All Chromium-based browsers, such as Google Chrome, Brave, and Microsoft Edge, have the “application mode” feature, which generates interfaces of websites to be opened, viewed, and used as applications. However, hackers have made a way to abuse this feature for phishing attacks to steal data from unaware users.
Since the app mode for Chrome-based web browsers allows users to navigate websites in a simplistic interface, hackers were able to use it to hide malicious links and obvious signs of fraud.
Once a website is in app mode, the window in which it will appear will not display the URL address bar, browser toolbars, and other typical browser settings but will rather display a neat and simplistic browsing environment for users who prefer a neat-looking UI on desktop.
Because of these features, phishing operators began creating fake overlays of desktop login forms to sneak their malicious plans against users that are not careful about their browsing security. In this campaign, the operators lure the victims into running a Windows shortcut that launches their phishing link using the app mode feature.
For Windows OS users with pre-installed MS Edge browsers, hackers could easily spread Windows shortcut files to launch the said browser but are implanted with malware that can impact the targeted victim.

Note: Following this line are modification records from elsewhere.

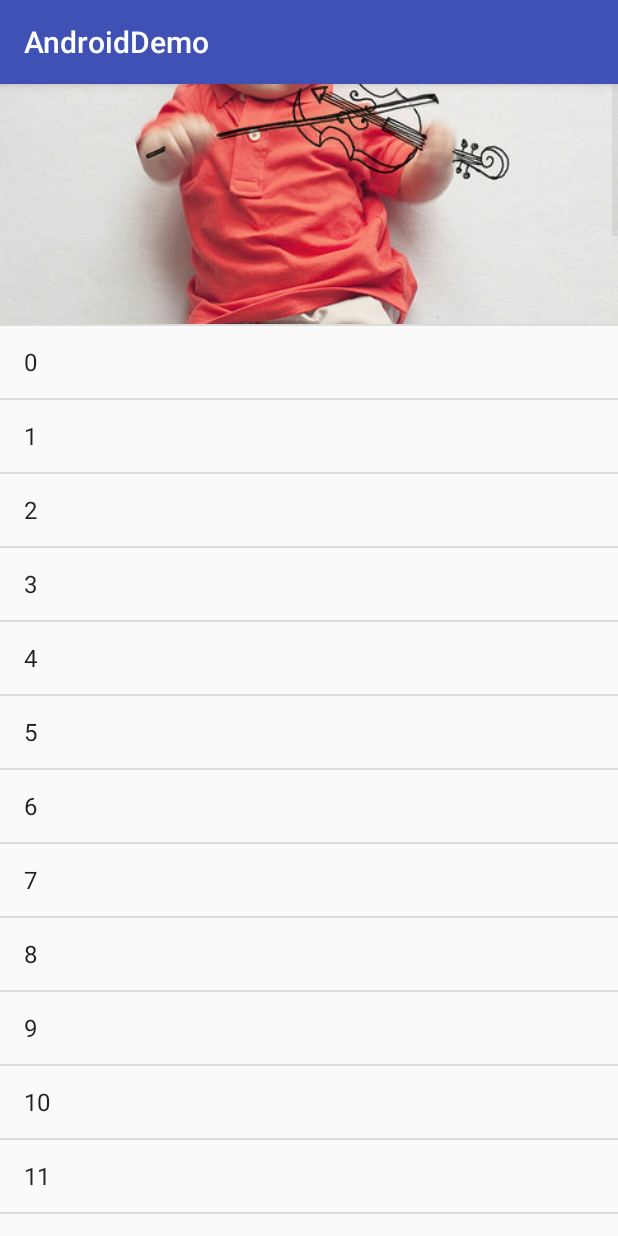
After one commit to ye361571404/AndroidDemo, an Android app: the ParallaxEffectsActivity screen opened directly, with no data from a screen before it, on a phone screen of 412 x 824 dp. The commit adds this screen. Run offline under Robolectric (Android 15) with nearby library versions, the phone set to English and light mode, and no system bars; our stand-ins replace ButterKnife; libraries missing offline, so code that uses them is left out: com.nineoldandroids.animation.

Commit message:
1.增加自定义控件ParallaxEffectsListView视差特效

```diff
--- a/app/build.gradle
+++ b/app/build.gradle
@@ -32,4 +32,5 @@ dependencies {
     // 添加Android ButterKnife Zelezny 配合使用 光标在布局引用处使用快捷键 Alt + Insert
     compile 'com.jakewharton:butterknife:7.0.1'
     compile 'com.blankj:utilcode:1.3.4'
+    compile files('lib/nineoldandroids-2.4.0.jar')
 }
--- a/app/src/main/AndroidManifest.xml
+++ b/app/src/main/AndroidManifest.xml
@@ -56,7 +56,8 @@
             android:name=".feature.launchmode.activity.SecondActivity"
             android:launchMode="singleInstance" />
         <activity android:name=".feature.launchmode.activity.ThirdActivity" />
-        <activity android:name=".feature.customview.activity.RabbitActivity"></activity>
+        <activity android:name=".feature.customview.activity.RabbitActivity" />
+        <activity android:name=".feature.customview.activity.ParallaxEffectsActivity"></activity>
     </application>
 
 </manifest>
--- /dev/null
+++ b/app/src/main/java/hua/demo/feature/customview/activity/ParallaxEffectsActivity.java
@@ -0,0 +1,61 @@
+package hua.demo.feature.customview.activity;
+
+import android.os.Bundle;
+import android.support.v7.app.AppCompatActivity;
+import android.view.View;
+import android.view.ViewTreeObserver;
+import android.widget.ArrayAdapter;
+import android.widget.ImageView;
+import android.widget.ListView;
+
+import java.util.ArrayList;
+
+import butterknife.Bind;
+import butterknife.ButterKnife;
+import hua.demo.R;
+import hua.demo.feature.customview.view.ParallaxEffectsListView;
+
+
+/**
+ * 视差效果
+ */
+public class ParallaxEffectsActivity extends AppCompatActivity {
+
+    @Bind(R.id.lv_content)
+    ParallaxEffectsListView mLvContent;
+
+    @Override
+    protected void onCreate(Bundle savedInstanceState) {
+        super.onCreate(savedInstanceState);
+        setContentView(R.layout.activity_parallax_effects);
+        ButterKnife.bind(this);
+
+        View header = View.inflate(ParallaxEffectsActivity.this, R.layout.listview_header_image, null);
+        final ImageView ivHeader = (ImageView) header.findViewById(R.id.iv_header);
+
+        ArrayList<String> arrayList = new ArrayList<>();
+        for (int i = 0; i < 100; i++) {
+            arrayList.add(i+"");
+        }
+
+        mLvContent.addHeaderView(header);
+        ivHeader.getViewTreeObserver().addOnGlobalLayoutListener(new ViewTreeObserver.OnGlobalLayoutListener() {
+            @Override
+            public void onGlobalLayout() {
+                mLvContent.parallaxEffects(ivHeader);
+                ivHeader.getViewTreeObserver().removeGlobalOnLayoutListener(this);
+            }
+        });
+
+
+        mLvContent.setAdapter(new ArrayAdapter<String>(ParallaxEffectsActivity.this,android.R.layout.simple_list_item_1,arrayList));
+
+
+        /*
+            1.获取header高度
+            2.header高度累加滑动超出高度
+            3.松开恢复原来高度
+         */
+
+    }
+}
--- /dev/null
+++ b/app/src/main/java/hua/demo/feature/customview/view/ParallaxEffectsListView.java
@@ -0,0 +1,96 @@
+package hua.demo.feature.customview.view;
+
+import android.content.Context;
+import android.util.AttributeSet;
+import android.util.Log;
+import android.view.MotionEvent;
+import android.view.animation.OvershootInterpolator;
+import android.widget.ImageView;
+import android.widget.ListView;
+
+import com.nineoldandroids.animation.ValueAnimator;
+
+/**
+ * Created by Administrator on 2017/3/15.
+ *
+ * 视差特效ListView
+ */
+
+public class ParallaxEffectsListView extends ListView {
+
+    private final String TAG = getClass().getSimpleName();
+    private int originHeight;
+    private ImageView ivHeader;
+    /** ImageView里面的图片高度 **/
+    private int intrinsicHeight;
+
+
+    public ParallaxEffectsListView(Context context) {
+        super(context);
+    }
+
+    public ParallaxEffectsListView(Context context, AttributeSet attrs) {
+        super(context, attrs);
+    }
+
+    public ParallaxEffectsListView(Context context, AttributeSet attrs, int defStyleAttr) {
+        super(context, attrs, defStyleAttr);
+    }
+
+
+    public void parallaxEffects(ImageView ivHeader) {
+        this.ivHeader = ivHeader;
+        intrinsicHeight = ivHeader.getDrawable().getIntrinsicHeight();
+        originHeight = ivHeader.getHeight();
+        int measuredHeight = ivHeader.getMeasuredHeight();
+
+        Log.e(TAG, "parallaxEffects: originHeight = " + originHeight);
+        Log.e(TAG, "parallaxEffects: measuredHeight = " + measuredHeight);
+    }
+
+
+    @Override
+    protected boolean overScrollBy(int deltaX, int deltaY, int scrollX, int scrollY, int scrollRangeX, int scrollRangeY, int maxOverScrollX, int maxOverScrollY, boolean isTouchEvent) {
+
+        if(isTouchEvent && deltaY < 0){
+            // 手指向下滑动
+            int newHeight = (int) (ivHeader.getHeight() + Math.abs(deltaY) / 3.0f);
+            if(newHeight < intrinsicHeight){
+                // 避免超过图片的高度
+                ivHeader.getLayoutParams().height = newHeight;
+                ivHeader.requestLayout();
+            }
+        }
+        return super.overScrollBy(deltaX, deltaY, scrollX, scrollY, scrollRangeX, scrollRangeY, maxOverScrollX, maxOverScrollY, isTouchEvent);
+    }
+
+
+    @Override
+    public boolean onTouchEvent(MotionEvent ev) {
+        switch (ev.getAction()) {
+            case MotionEvent.ACTION_UP:
+                final int startValue = ivHeader.getHeight();
+                ValueAnimator valueAnimator = ValueAnimator.ofInt(1);
+                // 使用 nineoldandroids-2.4.0.jar 可以向下兼容
+                valueAnimator.addUpdateListener(new ValueAnimator.AnimatorUpdateListener() {
+                    @Override
+                    public void onAnimationUpdate(ValueAnimator animation) {
+                        float percent = animation.getAnimatedFraction();
+                        Integer evaluate = evaluate(percent, startValue, originHeight);
+                        ivHeader.getLayoutParams().height = evaluate;
+                        ivHeader.requestLayout();
+                    }
+                });
+                valueAnimator.setInterpolator(new OvershootInterpolator(2));
+                valueAnimator.setDuration(500);
+                valueAnimator.start();
+                break;
+        }
+        return super.onTouchEvent(ev);
+    }
+
+    public Integer evaluate(float fraction, Integer startValue, Integer endValue) {
+        int startInt = startValue;
+        return (int)(startInt + fraction * (endValue - startInt));
+    }
+}
--- /dev/null
+++ b/app/src/main/res/layout/activity_parallax_effects.xml
@@ -0,0 +1,15 @@
+<?xml version="1.0" encoding="utf-8"?>
+<RelativeLayout xmlns:android="http://schemas.android.com/apk/res/android"
+    android:id="@+id/activity_parallax_effects"
+    android:layout_width="match_parent"
+    android:layout_height="match_parent">
+
+
+    <hua.demo.feature.customview.view.ParallaxEffectsListView
+        android:id="@+id/lv_content"
+        android:layout_width="match_parent"
+        android:layout_height="match_parent">
+
+    </hua.demo.feature.customview.view.ParallaxEffectsListView>
+
+</RelativeLayout>
--- a/app/src/main/res/layout/custom_view_activity.xml
+++ b/app/src/main/res/layout/custom_view_activity.xml
@@ -31,5 +31,10 @@
         android:text="随手指移动的兔子"
         style="@style/AppTheme.Button.Green" />
 
+    <Button
+        android:id="@+id/btn_parallax_effects"
+        android:text="视差特效"
+        style="@style/AppTheme.Button.Green" />
+
 
 </LinearLayout>
--- /dev/null
+++ b/app/src/main/res/layout/listview_header_image.xml
@@ -0,0 +1,13 @@
+<?xml version="1.0" encoding="utf-8"?>
+<LinearLayout xmlns:android="http://schemas.android.com/apk/res/android"
+    android:orientation="vertical" android:layout_width="match_parent"
+    android:layout_height="match_parent">
+
+    <ImageView
+        android:id="@+id/iv_header"
+        android:scaleType="centerCrop"
+        android:src="@drawable/img_parallax"
+        android:layout_width="match_parent"
+        android:layout_height="160dp" />
+
+</LinearLayout>
```
Also changed, not shown: app/src/main/java/hua/demo/feature/customview/activity/CustomViewActivity.java (+13 -1 lines), app/src/main/res/drawable-hdpi/img_parallax.png (added), 1 other file.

A challenge the hackers would face with this attack scheme is the strong prerequisite of requiring initial access to the user’s computer. In achieving this requirement, observations reveal that the hackers can use a portable HTML file to execute their attacks, as they embed the “-app” parameter to redirect users to a phishing site and spread the malware-infected files.
In other instances, hackers have also used the “Browser-in-the-Browser” (BitB) attack technique to insert a fake address bar through some HTML/CSS coding and create software imitations for MS 365, MS Teams, VPN login prompts, and others. macOS and Linux are also prone to these attacks if the hackers have implemented the correct commands for these OS types.